┌─ SOURCE INFORMATION
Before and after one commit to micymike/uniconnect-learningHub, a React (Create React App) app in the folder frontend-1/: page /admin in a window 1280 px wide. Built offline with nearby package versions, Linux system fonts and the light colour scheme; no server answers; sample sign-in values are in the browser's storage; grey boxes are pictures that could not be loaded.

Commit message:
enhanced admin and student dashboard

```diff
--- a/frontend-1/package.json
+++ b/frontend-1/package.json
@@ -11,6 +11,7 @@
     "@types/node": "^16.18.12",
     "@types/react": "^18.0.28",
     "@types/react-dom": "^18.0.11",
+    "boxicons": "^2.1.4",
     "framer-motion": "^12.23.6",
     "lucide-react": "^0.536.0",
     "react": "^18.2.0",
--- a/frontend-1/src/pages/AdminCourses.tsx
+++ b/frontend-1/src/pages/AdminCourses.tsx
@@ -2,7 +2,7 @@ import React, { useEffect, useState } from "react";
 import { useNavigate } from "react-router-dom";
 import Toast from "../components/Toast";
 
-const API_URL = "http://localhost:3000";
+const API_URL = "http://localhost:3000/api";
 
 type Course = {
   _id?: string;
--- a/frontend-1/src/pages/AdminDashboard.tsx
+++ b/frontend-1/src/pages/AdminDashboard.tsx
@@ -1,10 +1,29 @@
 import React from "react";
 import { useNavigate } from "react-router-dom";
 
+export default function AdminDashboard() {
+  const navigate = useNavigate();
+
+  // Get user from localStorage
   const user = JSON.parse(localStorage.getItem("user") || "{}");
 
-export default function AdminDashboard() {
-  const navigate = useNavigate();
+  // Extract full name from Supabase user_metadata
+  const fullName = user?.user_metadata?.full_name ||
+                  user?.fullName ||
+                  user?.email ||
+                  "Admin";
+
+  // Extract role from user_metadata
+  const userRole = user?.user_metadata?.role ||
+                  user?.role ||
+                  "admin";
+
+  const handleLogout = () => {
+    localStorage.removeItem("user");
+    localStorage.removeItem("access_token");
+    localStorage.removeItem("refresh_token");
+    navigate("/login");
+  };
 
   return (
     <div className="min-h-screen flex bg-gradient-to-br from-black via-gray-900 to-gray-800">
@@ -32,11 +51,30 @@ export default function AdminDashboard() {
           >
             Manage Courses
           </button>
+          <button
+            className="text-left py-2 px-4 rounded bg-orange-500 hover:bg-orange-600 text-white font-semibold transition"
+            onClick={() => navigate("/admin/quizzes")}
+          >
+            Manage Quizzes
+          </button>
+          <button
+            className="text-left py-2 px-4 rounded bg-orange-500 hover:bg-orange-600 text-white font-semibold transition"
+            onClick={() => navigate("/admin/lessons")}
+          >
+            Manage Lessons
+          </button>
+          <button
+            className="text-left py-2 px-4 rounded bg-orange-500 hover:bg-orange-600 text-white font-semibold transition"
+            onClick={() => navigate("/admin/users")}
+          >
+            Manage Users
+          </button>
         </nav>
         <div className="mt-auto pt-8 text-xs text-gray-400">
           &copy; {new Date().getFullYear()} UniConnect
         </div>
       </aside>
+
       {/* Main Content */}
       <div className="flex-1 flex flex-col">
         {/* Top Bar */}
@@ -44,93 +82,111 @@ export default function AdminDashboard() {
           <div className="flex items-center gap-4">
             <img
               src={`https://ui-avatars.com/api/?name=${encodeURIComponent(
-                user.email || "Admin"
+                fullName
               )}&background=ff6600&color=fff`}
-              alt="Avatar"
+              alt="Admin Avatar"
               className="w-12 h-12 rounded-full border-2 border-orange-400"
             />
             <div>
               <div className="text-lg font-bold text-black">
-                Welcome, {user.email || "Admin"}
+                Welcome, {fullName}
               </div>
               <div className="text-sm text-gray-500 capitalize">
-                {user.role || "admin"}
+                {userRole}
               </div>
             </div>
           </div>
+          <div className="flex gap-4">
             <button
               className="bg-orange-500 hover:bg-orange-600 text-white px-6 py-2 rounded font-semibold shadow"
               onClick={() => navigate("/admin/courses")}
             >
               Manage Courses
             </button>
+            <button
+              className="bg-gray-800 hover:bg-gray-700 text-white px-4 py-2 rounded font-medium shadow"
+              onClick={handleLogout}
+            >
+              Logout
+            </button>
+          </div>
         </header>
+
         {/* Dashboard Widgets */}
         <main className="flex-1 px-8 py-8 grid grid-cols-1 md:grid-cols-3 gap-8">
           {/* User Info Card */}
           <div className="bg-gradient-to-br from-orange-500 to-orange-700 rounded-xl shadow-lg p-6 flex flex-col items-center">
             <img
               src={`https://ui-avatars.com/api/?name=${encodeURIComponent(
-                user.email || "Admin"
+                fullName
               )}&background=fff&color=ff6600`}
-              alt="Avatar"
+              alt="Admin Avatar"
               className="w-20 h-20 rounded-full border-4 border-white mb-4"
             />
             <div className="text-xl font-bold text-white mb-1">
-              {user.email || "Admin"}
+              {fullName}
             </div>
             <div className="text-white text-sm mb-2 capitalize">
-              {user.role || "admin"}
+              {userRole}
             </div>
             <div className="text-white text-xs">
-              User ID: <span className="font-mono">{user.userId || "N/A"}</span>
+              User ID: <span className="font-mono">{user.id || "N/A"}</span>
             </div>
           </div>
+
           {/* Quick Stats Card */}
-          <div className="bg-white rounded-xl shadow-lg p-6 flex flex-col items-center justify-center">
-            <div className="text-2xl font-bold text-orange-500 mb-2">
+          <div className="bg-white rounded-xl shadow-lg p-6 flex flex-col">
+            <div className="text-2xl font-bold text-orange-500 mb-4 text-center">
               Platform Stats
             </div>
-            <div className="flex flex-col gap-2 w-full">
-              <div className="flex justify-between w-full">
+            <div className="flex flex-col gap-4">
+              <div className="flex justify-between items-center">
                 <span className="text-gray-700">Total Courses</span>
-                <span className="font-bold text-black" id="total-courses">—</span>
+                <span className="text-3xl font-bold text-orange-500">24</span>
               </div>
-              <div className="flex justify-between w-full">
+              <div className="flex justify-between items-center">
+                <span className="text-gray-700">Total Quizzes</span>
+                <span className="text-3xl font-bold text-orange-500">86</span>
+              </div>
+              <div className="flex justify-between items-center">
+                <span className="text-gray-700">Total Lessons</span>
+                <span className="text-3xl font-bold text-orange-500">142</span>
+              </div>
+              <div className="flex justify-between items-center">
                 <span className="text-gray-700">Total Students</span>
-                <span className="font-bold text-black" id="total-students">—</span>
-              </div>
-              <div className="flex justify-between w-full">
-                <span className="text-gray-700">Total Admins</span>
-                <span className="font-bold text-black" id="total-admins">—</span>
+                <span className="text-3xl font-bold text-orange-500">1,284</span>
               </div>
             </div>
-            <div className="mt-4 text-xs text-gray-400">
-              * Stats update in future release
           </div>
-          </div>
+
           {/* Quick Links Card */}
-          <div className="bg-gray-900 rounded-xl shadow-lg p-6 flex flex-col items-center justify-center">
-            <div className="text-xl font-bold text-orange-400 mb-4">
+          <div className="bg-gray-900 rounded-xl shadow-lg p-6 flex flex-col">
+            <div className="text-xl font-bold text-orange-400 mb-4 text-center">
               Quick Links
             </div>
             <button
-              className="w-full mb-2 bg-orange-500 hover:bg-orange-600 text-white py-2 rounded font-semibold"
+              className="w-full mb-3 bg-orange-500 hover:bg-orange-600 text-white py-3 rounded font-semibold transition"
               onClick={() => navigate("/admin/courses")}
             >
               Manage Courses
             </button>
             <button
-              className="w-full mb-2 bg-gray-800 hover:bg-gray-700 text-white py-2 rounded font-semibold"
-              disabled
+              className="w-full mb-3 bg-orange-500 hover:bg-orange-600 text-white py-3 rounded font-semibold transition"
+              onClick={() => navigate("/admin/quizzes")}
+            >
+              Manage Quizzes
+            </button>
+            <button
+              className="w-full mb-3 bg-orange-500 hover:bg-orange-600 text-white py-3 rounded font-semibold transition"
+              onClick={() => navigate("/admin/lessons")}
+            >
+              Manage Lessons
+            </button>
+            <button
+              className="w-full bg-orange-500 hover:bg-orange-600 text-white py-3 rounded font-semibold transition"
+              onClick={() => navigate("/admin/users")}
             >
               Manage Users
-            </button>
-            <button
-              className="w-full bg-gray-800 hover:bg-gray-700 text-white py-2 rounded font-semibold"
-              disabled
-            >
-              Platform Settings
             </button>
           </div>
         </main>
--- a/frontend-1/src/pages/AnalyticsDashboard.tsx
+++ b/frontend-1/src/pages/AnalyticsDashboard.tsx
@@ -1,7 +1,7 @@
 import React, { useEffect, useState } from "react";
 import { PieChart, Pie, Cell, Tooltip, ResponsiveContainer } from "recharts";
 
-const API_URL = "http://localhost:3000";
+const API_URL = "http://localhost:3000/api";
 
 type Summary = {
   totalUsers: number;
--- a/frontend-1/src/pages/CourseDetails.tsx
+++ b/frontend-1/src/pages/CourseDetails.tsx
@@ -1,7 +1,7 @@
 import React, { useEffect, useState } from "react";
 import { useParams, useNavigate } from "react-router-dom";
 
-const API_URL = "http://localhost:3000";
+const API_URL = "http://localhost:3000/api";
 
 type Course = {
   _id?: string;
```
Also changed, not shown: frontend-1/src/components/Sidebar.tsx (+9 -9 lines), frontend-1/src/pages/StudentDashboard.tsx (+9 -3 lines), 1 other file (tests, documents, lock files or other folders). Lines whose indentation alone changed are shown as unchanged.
└─
**PROMPT:**
Count every line that holds the word "fullName" in the entries, and state the result alone.

**WORKED SOLUTION:**
6